### EXERCISE DETAILS
Give back every record below word for word, with the pictures omitted.

### ENTRIES SUPPLIED
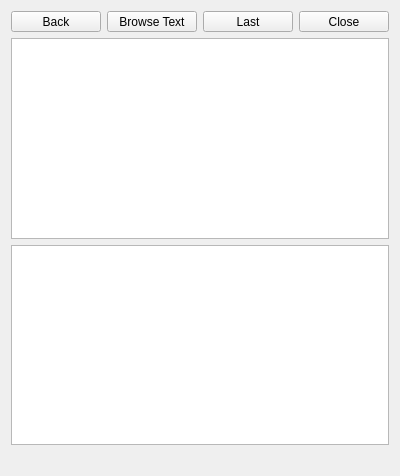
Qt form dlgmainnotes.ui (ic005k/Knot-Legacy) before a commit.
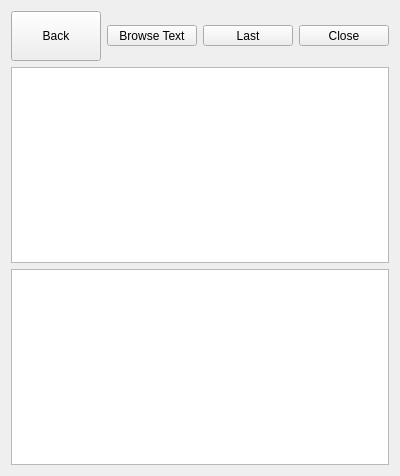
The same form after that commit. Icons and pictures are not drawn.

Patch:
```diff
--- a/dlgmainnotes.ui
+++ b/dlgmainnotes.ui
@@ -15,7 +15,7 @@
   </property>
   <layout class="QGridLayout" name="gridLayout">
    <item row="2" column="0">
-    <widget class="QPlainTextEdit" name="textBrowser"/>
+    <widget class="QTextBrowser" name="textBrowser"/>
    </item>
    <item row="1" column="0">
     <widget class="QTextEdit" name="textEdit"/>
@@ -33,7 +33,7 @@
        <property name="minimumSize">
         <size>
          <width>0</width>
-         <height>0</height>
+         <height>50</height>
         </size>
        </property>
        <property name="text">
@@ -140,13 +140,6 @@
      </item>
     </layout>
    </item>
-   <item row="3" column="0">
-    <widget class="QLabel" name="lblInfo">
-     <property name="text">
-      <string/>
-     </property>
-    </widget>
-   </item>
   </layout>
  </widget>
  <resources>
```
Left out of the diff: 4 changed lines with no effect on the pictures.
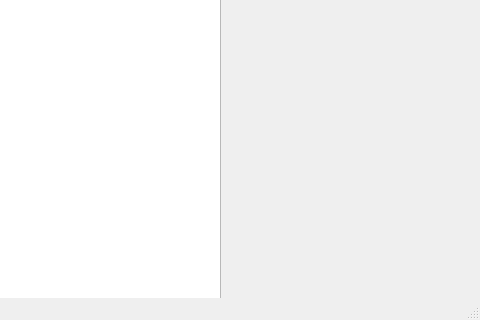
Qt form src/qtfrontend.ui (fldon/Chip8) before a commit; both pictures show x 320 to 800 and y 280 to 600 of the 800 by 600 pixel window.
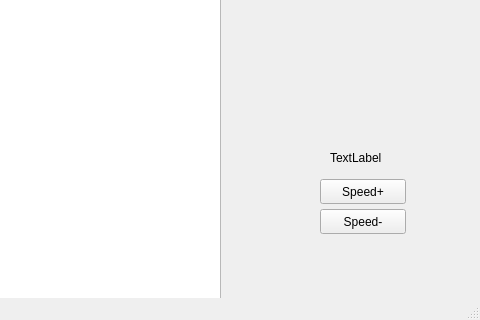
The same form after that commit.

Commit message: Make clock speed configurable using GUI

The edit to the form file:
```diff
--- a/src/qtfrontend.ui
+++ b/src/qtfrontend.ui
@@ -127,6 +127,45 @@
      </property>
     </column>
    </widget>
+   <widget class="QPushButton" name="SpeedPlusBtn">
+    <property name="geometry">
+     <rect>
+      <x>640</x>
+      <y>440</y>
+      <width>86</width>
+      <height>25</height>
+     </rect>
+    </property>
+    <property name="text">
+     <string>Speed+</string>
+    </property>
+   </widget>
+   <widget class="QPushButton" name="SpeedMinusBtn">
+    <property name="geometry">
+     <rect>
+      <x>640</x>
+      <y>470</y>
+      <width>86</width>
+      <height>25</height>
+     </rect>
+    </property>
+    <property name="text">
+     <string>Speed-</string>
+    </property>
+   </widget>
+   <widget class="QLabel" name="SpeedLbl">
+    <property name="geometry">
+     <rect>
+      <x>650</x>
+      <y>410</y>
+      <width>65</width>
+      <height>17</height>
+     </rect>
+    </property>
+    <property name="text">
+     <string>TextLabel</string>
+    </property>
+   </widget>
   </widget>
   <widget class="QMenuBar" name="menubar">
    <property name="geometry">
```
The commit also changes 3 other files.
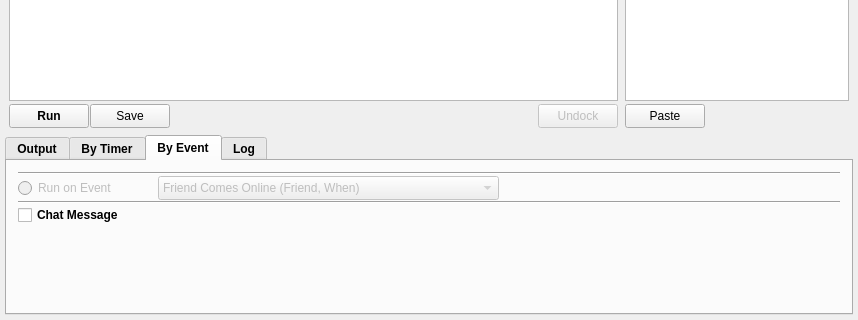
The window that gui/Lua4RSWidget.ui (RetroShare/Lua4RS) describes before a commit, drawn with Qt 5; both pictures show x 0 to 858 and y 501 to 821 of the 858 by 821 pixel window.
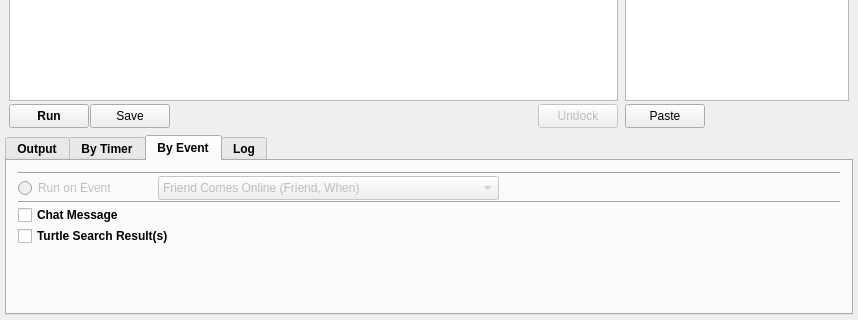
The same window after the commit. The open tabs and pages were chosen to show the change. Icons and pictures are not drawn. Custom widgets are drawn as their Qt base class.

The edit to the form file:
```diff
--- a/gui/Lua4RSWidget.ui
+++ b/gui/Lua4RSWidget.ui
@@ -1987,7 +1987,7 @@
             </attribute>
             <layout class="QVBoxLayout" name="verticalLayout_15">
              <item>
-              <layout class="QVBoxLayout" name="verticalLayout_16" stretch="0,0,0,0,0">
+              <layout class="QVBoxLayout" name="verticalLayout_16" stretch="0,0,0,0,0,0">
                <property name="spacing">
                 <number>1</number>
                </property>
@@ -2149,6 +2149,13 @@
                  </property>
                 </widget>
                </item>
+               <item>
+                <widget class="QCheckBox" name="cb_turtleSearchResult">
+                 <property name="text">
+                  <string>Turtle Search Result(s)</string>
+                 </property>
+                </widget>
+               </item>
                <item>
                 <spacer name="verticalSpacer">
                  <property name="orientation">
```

### WRITTEN ANSWER
Qt form dlgmainnotes.ui (ic005k/Knot-Legacy) before a commit.
The same form after that commit. Icons and pictures are not drawn.

Patch:
```diff
--- a/dlgmainnotes.ui
+++ b/dlgmainnotes.ui
@@ -15,7 +15,7 @@
   </property>
   <layout class="QGridLayout" name="gridLayout">
    <item row="2" column="0">
-    <widget class="QPlainTextEdit" name="textBrowser"/>
+    <widget class="QTextBrowser" name="textBrowser"/>
    </item>
    <item row="1" column="0">
     <widget class="QTextEdit" name="textEdit"/>
@@ -33,7 +33,7 @@
        <property name="minimumSize">
         <size>
          <width>0</width>
-         <height>0</height>
+         <height>50</height>
         </size>
        </property>
        <property name="text">
@@ -140,13 +140,6 @@
      </item>
     </layout>
    </item>
-   <item row="3" column="0">
-    <widget class="QLabel" name="lblInfo">
-     <property name="text">
-      <string/>
-     </property>
-    </widget>
-   </item>
   </layout>
  </widget>
  <resources>
```
Left out of the diff: 4 changed lines with no effect on the pictures.
Qt form src/qtfrontend.ui (fldon/Chip8) before a commit; both pictures show x 320 to 800 and y 280 to 600 of the 800 by 600 pixel window.
The same form after that commit.

Commit message: Make clock speed configurable using GUI

The edit to the form file:
```diff
--- a/src/qtfrontend.ui
+++ b/src/qtfrontend.ui
@@ -127,6 +127,45 @@
      </property>
     </column>
    </widget>
+   <widget class="QPushButton" name="SpeedPlusBtn">
+    <property name="geometry">
+     <rect>
+      <x>640</x>
+      <y>440</y>
+      <width>86</width>
+      <height>25</height>
+     </rect>
+    </property>
+    <property name="text">
+     <string>Speed+</string>
+    </property>
+   </widget>
+   <widget class="QPushButton" name="SpeedMinusBtn">
+    <property name="geometry">
+     <rect>
+      <x>640</x>
+      <y>470</y>
+      <width>86</width>
+      <height>25</height>
+     </rect>
+    </property>
+    <property name="text">
+     <string>Speed-</string>
+    </property>
+   </widget>
+   <widget class="QLabel" name="SpeedLbl">
+    <property name="geometry">
+     <rect>
+      <x>650</x>
+      <y>410</y>
+      <width>65</width>
+      <height>17</height>
+     </rect>
+    </property>
+    <property name="text">
+     <string>TextLabel</string>
+    </property>
+   </widget>
   </widget>
   <widget class="QMenuBar" name="menubar">
    <property name="geometry">
```
The commit also changes 3 other files.
The window that gui/Lua4RSWidget.ui (RetroShare/Lua4RS) describes before a commit, drawn with Qt 5; both pictures show x 0 to 858 and y 501 to 821 of the 858 by 821 pixel window.
The same window after the commit. The open tabs and pages were chosen to show the change. Icons and pictures are not drawn. Custom widgets are drawn as their Qt base class.

The edit to the form file:
```diff
--- a/gui/Lua4RSWidget.ui
+++ b/gui/Lua4RSWidget.ui
@@ -1987,7 +1987,7 @@
             </attribute>
             <layout class="QVBoxLayout" name="verticalLayout_15">
              <item>
-              <layout class="QVBoxLayout" name="verticalLayout_16" stretch="0,0,0,0,0">
+              <layout class="QVBoxLayout" name="verticalLayout_16" stretch="0,0,0,0,0,0">
                <property name="spacing">
                 <number>1</number>
                </property>
@@ -2149,6 +2149,13 @@
                  </property>
                 </widget>
                </item>
+               <item>
+                <widget class="QCheckBox" name="cb_turtleSearchResult">
+                 <property name="text">
+                  <string>Turtle Search Result(s)</string>
+                 </property>
+                </widget>
+               </item>
                <item>
                 <spacer name="verticalSpacer">
                  <property name="orientation">
```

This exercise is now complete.